**Itemized modification records**.
━━━━━━━━━━━━━━━━━━━━

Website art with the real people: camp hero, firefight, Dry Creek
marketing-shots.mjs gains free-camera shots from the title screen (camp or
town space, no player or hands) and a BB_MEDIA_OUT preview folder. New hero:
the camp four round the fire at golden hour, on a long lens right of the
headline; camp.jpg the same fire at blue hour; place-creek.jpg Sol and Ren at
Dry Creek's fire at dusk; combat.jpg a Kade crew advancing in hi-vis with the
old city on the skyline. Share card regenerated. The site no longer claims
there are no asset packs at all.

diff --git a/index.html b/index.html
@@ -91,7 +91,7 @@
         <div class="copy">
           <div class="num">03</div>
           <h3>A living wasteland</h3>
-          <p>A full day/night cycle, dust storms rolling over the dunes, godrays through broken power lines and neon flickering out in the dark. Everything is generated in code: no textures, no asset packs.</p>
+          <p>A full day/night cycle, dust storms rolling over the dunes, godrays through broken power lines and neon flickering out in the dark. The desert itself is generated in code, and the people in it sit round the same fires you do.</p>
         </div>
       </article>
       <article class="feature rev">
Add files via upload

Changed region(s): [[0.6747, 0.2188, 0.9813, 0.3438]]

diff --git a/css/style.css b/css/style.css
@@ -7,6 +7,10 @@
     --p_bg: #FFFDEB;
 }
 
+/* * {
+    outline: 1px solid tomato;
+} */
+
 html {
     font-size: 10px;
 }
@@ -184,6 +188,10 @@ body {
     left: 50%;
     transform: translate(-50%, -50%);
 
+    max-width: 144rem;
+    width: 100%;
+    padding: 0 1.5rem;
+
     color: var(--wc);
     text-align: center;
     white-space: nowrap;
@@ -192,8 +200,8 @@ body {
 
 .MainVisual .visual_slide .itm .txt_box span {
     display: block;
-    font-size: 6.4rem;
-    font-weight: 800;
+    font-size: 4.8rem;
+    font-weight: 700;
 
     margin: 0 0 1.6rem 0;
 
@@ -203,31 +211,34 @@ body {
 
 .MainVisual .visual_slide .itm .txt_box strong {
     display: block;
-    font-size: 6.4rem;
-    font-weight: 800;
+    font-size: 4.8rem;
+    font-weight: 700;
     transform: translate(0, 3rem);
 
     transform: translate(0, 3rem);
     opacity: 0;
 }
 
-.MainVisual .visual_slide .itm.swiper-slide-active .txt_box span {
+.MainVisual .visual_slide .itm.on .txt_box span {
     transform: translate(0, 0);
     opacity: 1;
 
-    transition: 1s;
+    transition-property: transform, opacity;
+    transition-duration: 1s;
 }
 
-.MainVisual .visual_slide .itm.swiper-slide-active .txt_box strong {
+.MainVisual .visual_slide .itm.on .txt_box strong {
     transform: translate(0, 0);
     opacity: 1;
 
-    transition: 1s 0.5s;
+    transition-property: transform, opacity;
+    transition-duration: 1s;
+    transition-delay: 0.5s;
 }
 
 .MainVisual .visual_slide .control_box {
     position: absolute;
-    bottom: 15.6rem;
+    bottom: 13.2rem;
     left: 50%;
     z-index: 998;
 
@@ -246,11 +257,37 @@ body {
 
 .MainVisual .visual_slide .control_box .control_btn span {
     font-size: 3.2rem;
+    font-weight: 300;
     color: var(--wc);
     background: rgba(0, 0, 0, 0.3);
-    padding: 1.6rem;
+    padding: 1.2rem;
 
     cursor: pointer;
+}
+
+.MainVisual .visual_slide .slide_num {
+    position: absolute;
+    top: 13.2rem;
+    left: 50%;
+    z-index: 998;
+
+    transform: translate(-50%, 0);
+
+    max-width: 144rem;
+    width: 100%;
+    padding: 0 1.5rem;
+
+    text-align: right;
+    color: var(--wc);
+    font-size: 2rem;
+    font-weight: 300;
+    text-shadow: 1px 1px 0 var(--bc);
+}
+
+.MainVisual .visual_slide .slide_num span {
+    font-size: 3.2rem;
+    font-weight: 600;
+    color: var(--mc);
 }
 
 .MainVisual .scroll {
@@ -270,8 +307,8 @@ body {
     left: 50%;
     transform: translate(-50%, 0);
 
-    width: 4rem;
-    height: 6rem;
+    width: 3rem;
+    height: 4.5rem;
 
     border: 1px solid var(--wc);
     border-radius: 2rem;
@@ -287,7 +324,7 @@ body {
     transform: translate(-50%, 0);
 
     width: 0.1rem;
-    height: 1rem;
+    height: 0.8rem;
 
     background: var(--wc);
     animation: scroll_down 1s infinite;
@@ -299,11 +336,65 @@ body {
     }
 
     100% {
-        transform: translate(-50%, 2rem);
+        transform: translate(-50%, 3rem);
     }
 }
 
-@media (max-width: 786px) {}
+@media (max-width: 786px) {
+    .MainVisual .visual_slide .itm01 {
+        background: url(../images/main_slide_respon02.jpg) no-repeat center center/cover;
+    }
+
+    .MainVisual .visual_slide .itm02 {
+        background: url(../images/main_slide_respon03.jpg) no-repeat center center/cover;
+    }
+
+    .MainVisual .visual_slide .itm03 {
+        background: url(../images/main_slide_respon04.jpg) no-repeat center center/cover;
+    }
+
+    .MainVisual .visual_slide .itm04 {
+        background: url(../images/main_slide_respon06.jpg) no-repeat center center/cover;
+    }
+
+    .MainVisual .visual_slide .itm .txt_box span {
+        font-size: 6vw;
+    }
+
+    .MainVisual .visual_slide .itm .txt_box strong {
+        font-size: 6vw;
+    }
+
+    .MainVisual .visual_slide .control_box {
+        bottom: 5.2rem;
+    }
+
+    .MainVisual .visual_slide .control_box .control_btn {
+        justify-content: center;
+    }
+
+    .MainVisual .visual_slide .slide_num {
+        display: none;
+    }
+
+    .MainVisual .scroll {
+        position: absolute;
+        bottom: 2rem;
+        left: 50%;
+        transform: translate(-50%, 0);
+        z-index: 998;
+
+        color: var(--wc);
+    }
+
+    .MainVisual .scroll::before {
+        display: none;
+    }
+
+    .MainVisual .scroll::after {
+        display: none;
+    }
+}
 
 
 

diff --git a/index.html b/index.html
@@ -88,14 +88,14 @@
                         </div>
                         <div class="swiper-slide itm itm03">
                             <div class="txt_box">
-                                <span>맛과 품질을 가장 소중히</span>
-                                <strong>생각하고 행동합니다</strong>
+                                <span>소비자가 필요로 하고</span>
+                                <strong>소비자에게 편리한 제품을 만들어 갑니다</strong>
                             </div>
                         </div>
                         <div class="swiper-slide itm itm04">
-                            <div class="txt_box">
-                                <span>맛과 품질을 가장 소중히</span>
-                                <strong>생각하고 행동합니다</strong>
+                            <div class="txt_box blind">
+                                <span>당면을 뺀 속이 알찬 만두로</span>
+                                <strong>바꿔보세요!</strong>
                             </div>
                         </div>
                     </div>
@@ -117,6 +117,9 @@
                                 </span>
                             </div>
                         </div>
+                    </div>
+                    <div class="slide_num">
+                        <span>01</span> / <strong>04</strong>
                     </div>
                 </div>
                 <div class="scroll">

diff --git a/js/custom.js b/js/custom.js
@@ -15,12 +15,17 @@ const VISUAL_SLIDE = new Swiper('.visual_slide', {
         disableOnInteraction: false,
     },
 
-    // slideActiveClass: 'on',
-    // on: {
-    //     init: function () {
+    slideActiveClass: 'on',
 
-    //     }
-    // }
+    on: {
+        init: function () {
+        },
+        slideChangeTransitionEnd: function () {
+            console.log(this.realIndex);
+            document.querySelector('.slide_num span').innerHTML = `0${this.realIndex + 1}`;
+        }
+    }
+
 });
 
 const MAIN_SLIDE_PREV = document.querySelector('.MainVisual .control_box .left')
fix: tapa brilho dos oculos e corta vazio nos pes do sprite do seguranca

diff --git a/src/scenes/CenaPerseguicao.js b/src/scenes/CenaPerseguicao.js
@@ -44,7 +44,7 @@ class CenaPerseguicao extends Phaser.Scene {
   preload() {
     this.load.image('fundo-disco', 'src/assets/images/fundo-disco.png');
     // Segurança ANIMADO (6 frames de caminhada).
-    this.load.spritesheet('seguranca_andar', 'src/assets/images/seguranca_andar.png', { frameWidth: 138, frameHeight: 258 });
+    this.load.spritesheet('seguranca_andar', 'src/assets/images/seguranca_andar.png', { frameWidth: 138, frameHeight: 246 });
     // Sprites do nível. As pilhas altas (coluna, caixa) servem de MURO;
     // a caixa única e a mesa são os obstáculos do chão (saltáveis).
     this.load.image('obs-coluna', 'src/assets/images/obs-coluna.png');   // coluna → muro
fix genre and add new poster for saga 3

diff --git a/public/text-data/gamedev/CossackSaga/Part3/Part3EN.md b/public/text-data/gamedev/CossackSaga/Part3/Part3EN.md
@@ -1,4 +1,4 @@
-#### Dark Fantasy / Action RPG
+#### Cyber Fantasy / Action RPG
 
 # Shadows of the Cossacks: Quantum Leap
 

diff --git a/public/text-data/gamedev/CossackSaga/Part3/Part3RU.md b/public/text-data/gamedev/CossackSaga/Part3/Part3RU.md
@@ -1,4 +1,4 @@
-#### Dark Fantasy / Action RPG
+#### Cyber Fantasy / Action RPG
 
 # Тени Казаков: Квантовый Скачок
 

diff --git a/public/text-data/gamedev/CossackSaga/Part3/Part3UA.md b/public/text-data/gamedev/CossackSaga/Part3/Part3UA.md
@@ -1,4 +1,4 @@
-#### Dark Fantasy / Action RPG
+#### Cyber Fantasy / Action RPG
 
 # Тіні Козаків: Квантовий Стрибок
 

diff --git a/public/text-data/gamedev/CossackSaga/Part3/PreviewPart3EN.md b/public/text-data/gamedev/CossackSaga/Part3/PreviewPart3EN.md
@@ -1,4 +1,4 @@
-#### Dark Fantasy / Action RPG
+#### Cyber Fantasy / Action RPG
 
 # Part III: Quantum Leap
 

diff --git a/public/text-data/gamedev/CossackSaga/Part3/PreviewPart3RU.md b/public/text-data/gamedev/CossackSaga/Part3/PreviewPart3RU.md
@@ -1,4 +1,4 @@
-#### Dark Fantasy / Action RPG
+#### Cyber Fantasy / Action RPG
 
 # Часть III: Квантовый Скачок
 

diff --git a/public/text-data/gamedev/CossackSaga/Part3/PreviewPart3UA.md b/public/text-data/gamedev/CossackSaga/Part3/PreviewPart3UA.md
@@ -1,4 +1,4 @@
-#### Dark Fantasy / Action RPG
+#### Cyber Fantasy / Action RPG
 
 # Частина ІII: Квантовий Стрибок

━━━━━━━━━━━━━━━━━━━━

**What you will do**. If a line in the records above contains the word "repeat", copy it.

**The completed task**.
+        background: url(../images/main_slide_respon02.jpg) no-repeat center center/cover;
+        background: url(../images/main_slide_respon03.jpg) no-repeat center center/cover;
+        background: url(../images/main_slide_respon04.jpg) no-repeat center center/cover;
+        background: url(../images/main_slide_respon06.jpg) no-repeat center center/cover;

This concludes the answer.